When people talk about the transport and logistics market, they usually think trucks, ships, planes and trains or even roads, airports and ports. What won’t be at the front of their minds are the people required to operate these assets, or the managers who plan the movement of goods across global supply chains.

This is not merely an inconvenient fact. Right across the world, the industry is being undermined by a skills shortage which is impacting efficiencies, not just for the transport and logistics sector but also for the manufacturers and retailers who use their services.

This is one reason why I address the issue in this year’s “Outlook on the Logistics & Supply Chain Industry 2012”. The document comprises a series of papers written by 11 Members of the Global Agenda Council on Logistics & Supply Chains on issues of key importance to the logistics industry. Members of the Council have identified what they regard as some of the major challenges confronting the logistics industry and suggest ways of dealing with them.

When Transport Intelligence undertook a survey for the World Economic Forum last year to look at the extent of the problem, it was found that 64% said they had difficulty recruiting good employees.

Probing a little deeper into why this was the case, the problems, it seems, can be characterized by issues related to both supply and demand. For example, many logistics companies said that it is difficult to find good quality candidates with the right skills. This is obviously a supply issue related to the state of education, over which the logistics industry has little control.

On the other hand, it is within the industry’s power to address the reasons why many good candidates fail to be attracted to the sector. For example, the survey identified pay levels and a low industry profile in schools and colleges, as well as a poor industry image.

One way in which the industry can improve its public perception is through campaigns run by industry bodies such as the CSCMP and the CILT. Advertising by logistics companies, including UPS and DHL, will also play a role, especially relating logistics to high profile public events, including the Olympics. A partnership approach between these organizations and government agencies would seem to be an effective route to developing logistics as a career option for many school leavers and graduates.

What is clear is that many companies must break out of the present spiral of decline in which they find themselves. Without good quality staff, logistics companies cannot expect to create value in supply chains. Without adding value, their customers will continue to pressurize margins, making it even more difficult for companies to attract and afford good quality staff.

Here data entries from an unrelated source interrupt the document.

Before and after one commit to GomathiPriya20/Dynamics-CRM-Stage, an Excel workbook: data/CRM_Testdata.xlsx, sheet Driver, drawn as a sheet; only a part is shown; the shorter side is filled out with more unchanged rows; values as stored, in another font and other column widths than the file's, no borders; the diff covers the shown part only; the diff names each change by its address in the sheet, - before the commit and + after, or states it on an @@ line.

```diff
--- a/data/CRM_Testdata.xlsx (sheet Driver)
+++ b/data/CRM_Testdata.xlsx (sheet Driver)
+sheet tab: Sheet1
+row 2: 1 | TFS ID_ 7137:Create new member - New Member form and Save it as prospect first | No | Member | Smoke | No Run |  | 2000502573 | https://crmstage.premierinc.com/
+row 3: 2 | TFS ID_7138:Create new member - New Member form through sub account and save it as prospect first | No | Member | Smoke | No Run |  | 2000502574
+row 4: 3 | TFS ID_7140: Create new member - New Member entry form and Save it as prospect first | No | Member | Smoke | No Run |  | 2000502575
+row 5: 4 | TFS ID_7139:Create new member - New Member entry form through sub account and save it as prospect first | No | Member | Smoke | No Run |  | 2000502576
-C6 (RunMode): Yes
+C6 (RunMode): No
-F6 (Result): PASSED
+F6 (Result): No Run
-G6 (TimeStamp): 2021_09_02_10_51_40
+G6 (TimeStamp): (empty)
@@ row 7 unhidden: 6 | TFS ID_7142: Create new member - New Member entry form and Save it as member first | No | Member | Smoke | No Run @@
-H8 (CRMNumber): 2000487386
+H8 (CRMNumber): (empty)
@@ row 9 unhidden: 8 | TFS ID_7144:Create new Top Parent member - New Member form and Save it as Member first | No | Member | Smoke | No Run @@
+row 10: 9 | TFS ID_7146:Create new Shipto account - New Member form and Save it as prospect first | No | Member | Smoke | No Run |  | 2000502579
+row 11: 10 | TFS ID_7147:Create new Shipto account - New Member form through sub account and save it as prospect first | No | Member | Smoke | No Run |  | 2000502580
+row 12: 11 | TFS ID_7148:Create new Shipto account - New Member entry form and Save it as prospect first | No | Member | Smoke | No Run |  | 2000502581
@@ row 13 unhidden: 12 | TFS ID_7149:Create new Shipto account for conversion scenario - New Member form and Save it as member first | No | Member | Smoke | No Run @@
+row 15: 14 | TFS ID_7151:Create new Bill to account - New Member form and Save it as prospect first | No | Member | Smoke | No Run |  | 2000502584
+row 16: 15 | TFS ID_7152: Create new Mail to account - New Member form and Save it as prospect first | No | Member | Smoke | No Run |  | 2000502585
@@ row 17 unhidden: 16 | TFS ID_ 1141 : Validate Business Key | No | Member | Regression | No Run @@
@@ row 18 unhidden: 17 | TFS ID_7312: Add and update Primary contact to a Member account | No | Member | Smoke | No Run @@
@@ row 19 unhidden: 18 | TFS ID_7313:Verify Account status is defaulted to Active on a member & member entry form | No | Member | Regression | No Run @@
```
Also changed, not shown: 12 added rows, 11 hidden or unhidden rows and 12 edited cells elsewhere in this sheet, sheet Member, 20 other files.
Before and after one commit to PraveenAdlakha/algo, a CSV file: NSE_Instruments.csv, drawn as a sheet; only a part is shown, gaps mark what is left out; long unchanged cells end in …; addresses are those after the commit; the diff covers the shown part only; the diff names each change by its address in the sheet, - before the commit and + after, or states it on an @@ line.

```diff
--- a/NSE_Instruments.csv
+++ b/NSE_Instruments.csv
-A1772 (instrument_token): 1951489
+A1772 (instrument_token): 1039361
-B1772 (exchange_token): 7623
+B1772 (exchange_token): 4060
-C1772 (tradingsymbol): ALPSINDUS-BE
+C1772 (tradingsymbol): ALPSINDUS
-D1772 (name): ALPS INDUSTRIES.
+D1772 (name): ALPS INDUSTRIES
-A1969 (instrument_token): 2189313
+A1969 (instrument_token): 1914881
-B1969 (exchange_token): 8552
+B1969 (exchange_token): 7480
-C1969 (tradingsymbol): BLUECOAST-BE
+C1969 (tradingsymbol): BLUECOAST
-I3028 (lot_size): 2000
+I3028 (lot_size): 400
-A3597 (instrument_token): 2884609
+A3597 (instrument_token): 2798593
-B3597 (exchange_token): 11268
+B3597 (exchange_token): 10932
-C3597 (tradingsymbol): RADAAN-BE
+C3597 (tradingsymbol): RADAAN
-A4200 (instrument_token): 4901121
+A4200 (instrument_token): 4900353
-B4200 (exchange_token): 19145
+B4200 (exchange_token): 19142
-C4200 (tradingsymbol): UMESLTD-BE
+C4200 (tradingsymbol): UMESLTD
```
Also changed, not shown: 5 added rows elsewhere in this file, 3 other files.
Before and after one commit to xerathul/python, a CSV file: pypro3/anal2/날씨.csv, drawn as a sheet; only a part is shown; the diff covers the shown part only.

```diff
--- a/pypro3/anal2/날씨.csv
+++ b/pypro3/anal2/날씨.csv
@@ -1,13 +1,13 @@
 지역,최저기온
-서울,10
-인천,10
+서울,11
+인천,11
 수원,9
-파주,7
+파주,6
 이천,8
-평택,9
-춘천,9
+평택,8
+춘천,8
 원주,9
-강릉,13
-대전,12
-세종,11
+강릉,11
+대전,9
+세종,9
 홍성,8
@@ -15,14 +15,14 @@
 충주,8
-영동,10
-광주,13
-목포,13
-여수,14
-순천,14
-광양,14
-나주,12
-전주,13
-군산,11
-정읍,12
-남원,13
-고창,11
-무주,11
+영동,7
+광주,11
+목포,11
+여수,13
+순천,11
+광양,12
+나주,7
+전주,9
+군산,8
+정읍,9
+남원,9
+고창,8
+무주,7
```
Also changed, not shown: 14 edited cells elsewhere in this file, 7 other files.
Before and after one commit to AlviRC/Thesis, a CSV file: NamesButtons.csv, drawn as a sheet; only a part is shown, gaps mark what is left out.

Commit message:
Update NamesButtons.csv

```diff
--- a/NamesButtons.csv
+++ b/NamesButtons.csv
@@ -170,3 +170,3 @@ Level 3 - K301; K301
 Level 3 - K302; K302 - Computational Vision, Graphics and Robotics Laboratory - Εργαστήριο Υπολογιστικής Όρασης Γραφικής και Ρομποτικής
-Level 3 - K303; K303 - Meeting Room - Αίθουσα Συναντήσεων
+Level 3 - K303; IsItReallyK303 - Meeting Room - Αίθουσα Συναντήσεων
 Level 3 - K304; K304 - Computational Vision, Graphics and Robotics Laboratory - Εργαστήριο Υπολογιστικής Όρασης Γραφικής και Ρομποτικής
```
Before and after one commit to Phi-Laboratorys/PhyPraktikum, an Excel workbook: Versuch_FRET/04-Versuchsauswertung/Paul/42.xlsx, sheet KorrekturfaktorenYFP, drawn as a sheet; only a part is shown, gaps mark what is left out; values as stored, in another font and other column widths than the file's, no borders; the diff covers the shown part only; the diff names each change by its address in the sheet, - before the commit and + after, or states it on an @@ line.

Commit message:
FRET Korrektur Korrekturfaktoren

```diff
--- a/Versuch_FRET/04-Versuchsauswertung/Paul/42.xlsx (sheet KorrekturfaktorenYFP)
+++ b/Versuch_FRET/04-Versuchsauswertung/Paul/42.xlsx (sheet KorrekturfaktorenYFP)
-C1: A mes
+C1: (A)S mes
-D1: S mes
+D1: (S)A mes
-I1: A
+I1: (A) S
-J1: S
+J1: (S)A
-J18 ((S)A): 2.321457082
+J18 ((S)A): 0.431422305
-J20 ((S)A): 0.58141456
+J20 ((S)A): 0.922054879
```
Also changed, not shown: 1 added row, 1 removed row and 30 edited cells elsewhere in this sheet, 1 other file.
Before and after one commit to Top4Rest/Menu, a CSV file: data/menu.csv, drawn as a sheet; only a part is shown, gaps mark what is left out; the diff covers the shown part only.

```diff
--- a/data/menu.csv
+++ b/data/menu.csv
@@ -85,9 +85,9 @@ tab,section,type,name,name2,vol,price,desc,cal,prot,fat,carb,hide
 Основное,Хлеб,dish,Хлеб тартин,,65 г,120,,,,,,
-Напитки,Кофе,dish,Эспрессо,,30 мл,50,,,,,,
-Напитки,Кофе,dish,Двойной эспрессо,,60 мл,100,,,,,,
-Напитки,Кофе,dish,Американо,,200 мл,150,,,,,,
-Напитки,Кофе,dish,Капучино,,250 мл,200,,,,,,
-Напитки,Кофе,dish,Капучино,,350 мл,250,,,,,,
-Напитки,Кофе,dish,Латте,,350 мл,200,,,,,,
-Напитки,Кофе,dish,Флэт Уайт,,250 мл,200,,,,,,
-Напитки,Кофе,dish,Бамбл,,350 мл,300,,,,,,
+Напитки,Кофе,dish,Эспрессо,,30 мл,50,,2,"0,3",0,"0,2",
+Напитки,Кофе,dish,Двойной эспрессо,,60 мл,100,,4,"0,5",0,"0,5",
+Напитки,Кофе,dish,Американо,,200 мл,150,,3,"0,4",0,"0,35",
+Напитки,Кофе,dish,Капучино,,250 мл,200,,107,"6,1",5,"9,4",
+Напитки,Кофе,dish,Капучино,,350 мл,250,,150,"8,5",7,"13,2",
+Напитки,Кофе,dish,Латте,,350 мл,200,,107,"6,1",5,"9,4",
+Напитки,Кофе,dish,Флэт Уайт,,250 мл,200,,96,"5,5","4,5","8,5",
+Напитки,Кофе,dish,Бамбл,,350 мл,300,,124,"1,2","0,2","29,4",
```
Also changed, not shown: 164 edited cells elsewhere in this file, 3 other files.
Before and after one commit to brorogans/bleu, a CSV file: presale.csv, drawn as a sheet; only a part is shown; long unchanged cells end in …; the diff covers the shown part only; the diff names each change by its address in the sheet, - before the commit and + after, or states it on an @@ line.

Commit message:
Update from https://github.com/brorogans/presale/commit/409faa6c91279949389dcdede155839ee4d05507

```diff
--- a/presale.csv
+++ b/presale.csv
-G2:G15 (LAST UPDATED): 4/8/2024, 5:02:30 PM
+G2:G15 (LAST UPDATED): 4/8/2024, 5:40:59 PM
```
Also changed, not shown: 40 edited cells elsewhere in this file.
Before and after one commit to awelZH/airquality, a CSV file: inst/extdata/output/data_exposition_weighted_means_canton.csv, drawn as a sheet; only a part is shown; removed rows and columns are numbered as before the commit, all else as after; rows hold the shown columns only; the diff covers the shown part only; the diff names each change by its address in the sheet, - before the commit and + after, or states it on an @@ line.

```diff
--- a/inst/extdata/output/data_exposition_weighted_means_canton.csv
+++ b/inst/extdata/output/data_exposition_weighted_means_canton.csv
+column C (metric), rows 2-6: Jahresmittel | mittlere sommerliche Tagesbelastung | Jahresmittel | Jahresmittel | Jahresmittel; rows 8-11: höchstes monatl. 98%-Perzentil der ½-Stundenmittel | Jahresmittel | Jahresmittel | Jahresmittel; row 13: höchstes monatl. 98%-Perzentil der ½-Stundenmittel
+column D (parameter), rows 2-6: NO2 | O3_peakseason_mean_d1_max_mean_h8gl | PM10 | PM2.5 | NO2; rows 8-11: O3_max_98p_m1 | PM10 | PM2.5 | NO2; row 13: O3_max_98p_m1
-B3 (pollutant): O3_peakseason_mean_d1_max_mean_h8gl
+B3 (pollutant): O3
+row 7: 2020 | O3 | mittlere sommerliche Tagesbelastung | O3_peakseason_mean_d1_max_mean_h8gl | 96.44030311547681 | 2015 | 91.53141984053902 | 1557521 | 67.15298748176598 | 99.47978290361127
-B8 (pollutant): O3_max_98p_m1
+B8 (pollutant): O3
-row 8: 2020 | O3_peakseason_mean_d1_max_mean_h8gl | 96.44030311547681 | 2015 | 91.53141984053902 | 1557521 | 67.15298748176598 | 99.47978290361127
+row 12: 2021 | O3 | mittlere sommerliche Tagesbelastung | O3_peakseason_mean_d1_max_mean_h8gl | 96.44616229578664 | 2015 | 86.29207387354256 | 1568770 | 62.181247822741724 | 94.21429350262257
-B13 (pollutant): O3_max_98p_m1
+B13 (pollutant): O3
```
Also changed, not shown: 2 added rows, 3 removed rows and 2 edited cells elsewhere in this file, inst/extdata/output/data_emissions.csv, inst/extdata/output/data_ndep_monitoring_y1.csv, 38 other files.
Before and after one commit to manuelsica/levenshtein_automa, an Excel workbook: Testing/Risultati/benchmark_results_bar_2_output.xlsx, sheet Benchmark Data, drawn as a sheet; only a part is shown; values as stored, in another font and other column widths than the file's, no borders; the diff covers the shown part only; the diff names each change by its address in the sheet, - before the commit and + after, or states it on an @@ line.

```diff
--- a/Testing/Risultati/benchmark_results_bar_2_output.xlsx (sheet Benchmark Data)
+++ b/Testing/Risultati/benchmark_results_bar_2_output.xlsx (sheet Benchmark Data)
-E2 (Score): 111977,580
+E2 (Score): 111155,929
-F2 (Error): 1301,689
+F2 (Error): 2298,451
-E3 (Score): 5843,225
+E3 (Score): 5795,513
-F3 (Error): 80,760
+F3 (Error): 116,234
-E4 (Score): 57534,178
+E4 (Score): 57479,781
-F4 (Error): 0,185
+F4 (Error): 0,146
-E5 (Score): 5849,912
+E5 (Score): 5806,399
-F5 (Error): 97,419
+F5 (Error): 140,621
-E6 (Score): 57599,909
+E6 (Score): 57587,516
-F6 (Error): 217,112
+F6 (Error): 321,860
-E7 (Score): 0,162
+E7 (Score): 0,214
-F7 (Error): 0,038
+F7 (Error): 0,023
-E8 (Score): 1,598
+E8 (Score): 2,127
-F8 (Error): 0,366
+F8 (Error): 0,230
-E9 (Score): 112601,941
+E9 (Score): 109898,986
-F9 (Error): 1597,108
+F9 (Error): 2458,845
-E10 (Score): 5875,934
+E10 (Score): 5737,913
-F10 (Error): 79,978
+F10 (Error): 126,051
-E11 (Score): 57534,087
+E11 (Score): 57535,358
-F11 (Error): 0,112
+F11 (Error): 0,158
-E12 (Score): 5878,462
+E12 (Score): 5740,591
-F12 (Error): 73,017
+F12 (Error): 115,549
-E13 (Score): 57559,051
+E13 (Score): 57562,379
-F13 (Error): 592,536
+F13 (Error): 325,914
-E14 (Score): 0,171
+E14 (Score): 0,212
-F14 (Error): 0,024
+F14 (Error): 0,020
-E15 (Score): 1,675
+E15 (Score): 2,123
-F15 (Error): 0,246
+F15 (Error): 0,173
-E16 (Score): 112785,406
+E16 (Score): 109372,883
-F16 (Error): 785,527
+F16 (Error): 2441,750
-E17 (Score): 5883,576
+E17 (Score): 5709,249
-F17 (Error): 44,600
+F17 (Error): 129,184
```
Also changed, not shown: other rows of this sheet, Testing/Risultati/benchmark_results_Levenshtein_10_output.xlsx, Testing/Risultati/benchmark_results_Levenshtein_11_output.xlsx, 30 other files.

With this in mind, it is surely in the best interest of all stakeholders to address supply chain talent as a strategic priority.

Read the report published by the World Economic Forum’s Global Agenda Council on Logistics and Supply Chain Industry.

Author: John Manners-Bell is Editor and Chief Executive Officer, Transport Intelligence, United Kingdom, and a Member of the Forum’s Global Agenda Council on Logistics & Supply Chains.

Image: A driver is seen in his vehicle in a line of trucks stuck on the road during a severe winter snow near Urziceni, 57 km (35 miles) northeast of Bucharest January 27, 2012.  REUTERS/Bogdan Cristel